25940409Brockington, Drew. Catstronauts: Mission Moon
April 18th 2017 by Little, Brown Books for Young Readers
Public Library Copy

When a global energy crisis threatens to cut off all of the power in the US, the president contacts the World's Best Scientist to come up with a plan sexy enough to sell to the US people-- the two decide that traveling to the moon to install solar panels that will be able to send enough power to earth is the answer. The catstronauts are chosen to man the mission, even though they feel it is appropriate to fix a crucial piece of equipment with yarn. This imperils them, but luckily another cat broke the rules and snuck his robot on board, thereby saving the day.
Strengths: I liked the drawing style and the color palette, and the cats were funny. A lot of reviews have mentioned the STEM tie in. The amount and size of text is very much what my graphic novel readers want.
Weaknesses: The complete lack of alternatives to the energy crisis struck me as odd, as did the catstronauts slap-dash approach to a serious mission. It left me feeling uncomfortable. If this were pure fun, like Blabey's Bad Guys, it would be amusing, but the many suggestions I've seen to tie it in with science make me a bit uncomfortable.
What I really think: Might buy a prebind in a year or two, but these never live long enough in my library for the smell to abate otherwise. Seriously. Why do these smell so bad? The ink? The paper? Inquiring minds want to know.


32573182Siegel, Mark. The Sand Warrior (5 Worlds #1)
May 2nd 2017 by Random House Books for Young Readers
Public Library Copy

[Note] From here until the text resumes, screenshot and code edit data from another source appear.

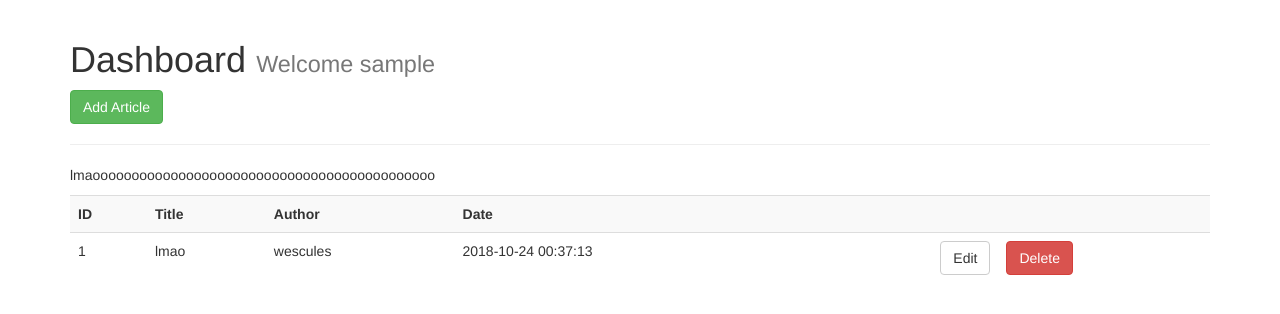
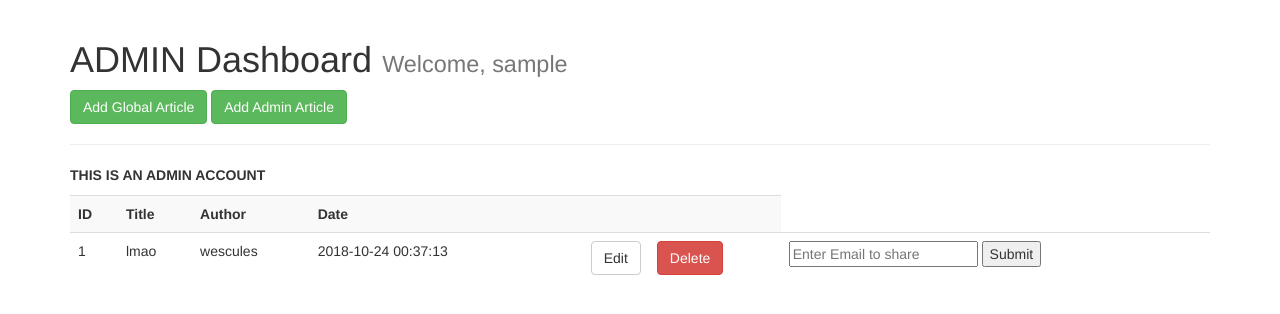
Before and after one commit to wescules/template-flask-app, a Flask app: page /dashboard in a window 1280 px wide. Shown: the part 52-366 px from the top of the page. Run offline with Flask 2, Linux system fonts and the light colour scheme; the visitor is signed in with stand-in values (Sample User, id 1); data comes from the database, SQL or seed files in the repository; some libraries are stand-ins or nearby versions.

Commit message:
Add files via upload

```diff
--- a/templates/dashboard.html
+++ b/templates/dashboard.html
@@ -1,10 +1,14 @@
 {% extends 'layout.html' %}
 
 {% block body %}
-  <h1>Dashboard <small> Welcome {{session.username}}</small></h1>
-  <a class="btn btn-success" href="/add_article"> Add Article</a>
-  <hr>
-  <table class="table table-striped">
+<!-- if user is  an admin -->
+    {% if session.privilege == 1 %}
+    <h1>ADMIN Dashboard <small> Welcome, {{session.username}}</small></h1>
+    <a class="btn btn-success" href="/add_article"> Add Global Article</a>
+    <a class="btn btn-success" href="/add_admin_article"> Add Admin Article</a>
+    <hr>
+    <p><strong>THIS IS AN ADMIN ACCOUNT</strong></p>
+    <table class="table table-striped">
     <tr>
       <th>ID</th>
       <th>Title</th>
@@ -13,10 +17,6 @@
       <th></th>
       <th></th>
     </tr>
-
-    {% if session.privilege == 1 %}
-    <p>lmaoooooooooooooooooooooooooooooooooooooooooooo</p>
-    {% endif %}
     {% for article in articles %}
       <tr>
         <td>{{article.id}}</td>
@@ -30,7 +30,37 @@
             <input type="submit" value="Delete" class="btn btn-danger">
           </form>
         </td>
+        <td>
+          <form action="{{ url_for('share_article', id=article.id) }}" method="post">
+            <input type="text" name="userEmail" placeholder="Enter Email to share">
+            <input type="submit">
+        </form>
+        </td>
       </tr>
     {% endfor %}
-  </table>
+    </table>
+<!-- if user is NOT an admin -->
+    {% else %}
+      <h1>Dashboard <small> Welcome, {{session.username}}</small></h1>
+  <br></br>
+<table class="table table-striped">
+    <tr>
+      <th>ID</th>
+      <th>Title</th>
+      <th>Author</th>
+      <th>Date</th>
+      <th></th>
+      <th></th>
+    </tr>
+    {% for article in articles %}
+      <tr>
+        <td>{{article.id}}</td>
+        <td>{{article.title}}</td>
+        <td>{{article.author}}</td>
+        <td>{{article.create_date}}</td>
+        <td><a href="edit_article/{{article.id}}" class="btn btn-default pull-right">View</a></td>
+      </tr>
+    {% endfor %}
+</table>
+    {% endif %}
 {% endblock %}
--- a/templates/layout.html
+++ b/templates/layout.html
@@ -14,6 +14,29 @@
 
     <script src="https://maxcdn.bootstrapcdn.com/bootstrap/3.3.7/js/bootstrap.min.js"></script>
     <script src="//cdn.ckeditor.com/4.6.2/basic/ckeditor.js"></script>
+    <script>
+  jQuery(document).ready(function($){
+	//open popup
+	$('.cd-popup-trigger').on('click', function(event){
+		event.preventDefault();
+		$('.cd-popup').addClass('is-visible');
+	});
+
+	//close popup
+	$('.cd-popup').on('click', function(event){
+		if( $(event.target).is('.cd-popup-close') || $(event.target).is('.cd-popup') ) {
+			event.preventDefault();
+			$(this).removeClass('is-visible');
+		}
+	});
+	//close popup when clicking the esc keyboard button
+	$(document).keyup(function(event){
+    	if(event.which=='27'){
+    		$('.cd-popup').removeClass('is-visible');
+	    }
+    });
+});
+</script>
     <script type="text/javascript">
       CKEDITOR.replace('editor')
     </script>
--- a/templates/register.html
+++ b/templates/register.html
@@ -19,6 +19,11 @@
     <div class="form-group">
       {{render_field(form.confirm, class_="form-control")}}
     </div>
+    <select class="form-control" id="priv" name="priv">
+      <option value=1 >Admin</option>
+      <option value=0 selected>Client</option>
+    </select>
+    <br></br>
     <p><input type="submit" class="btn btn-primary" value="Submit"></p>
   </form>
 {% endblock %}
```
Also changed, not shown: templates/add_admin_article.html (added, +15 -0 lines), templates/edit_article.html (+14 -0 lines).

Basically, this is "only tweens can save the world" in graphic novel format. High fantasy, with requisite bullying of the ones who will save the world. Fans of Stevenson's Nimona  or the Faith Hicks The Nameless City will adore this, but my graphic novel readers tend to like the easy-to-read graphic novels like Squish: Super Amoeba, and my fantasy fans turn up their nose at graphic novels. It doesn't help that graphic novels tend to be expensive, fall apart easily, and have a weird smell from the ink that gives me a headache. I will let the public library buy these.

Ms. Yingling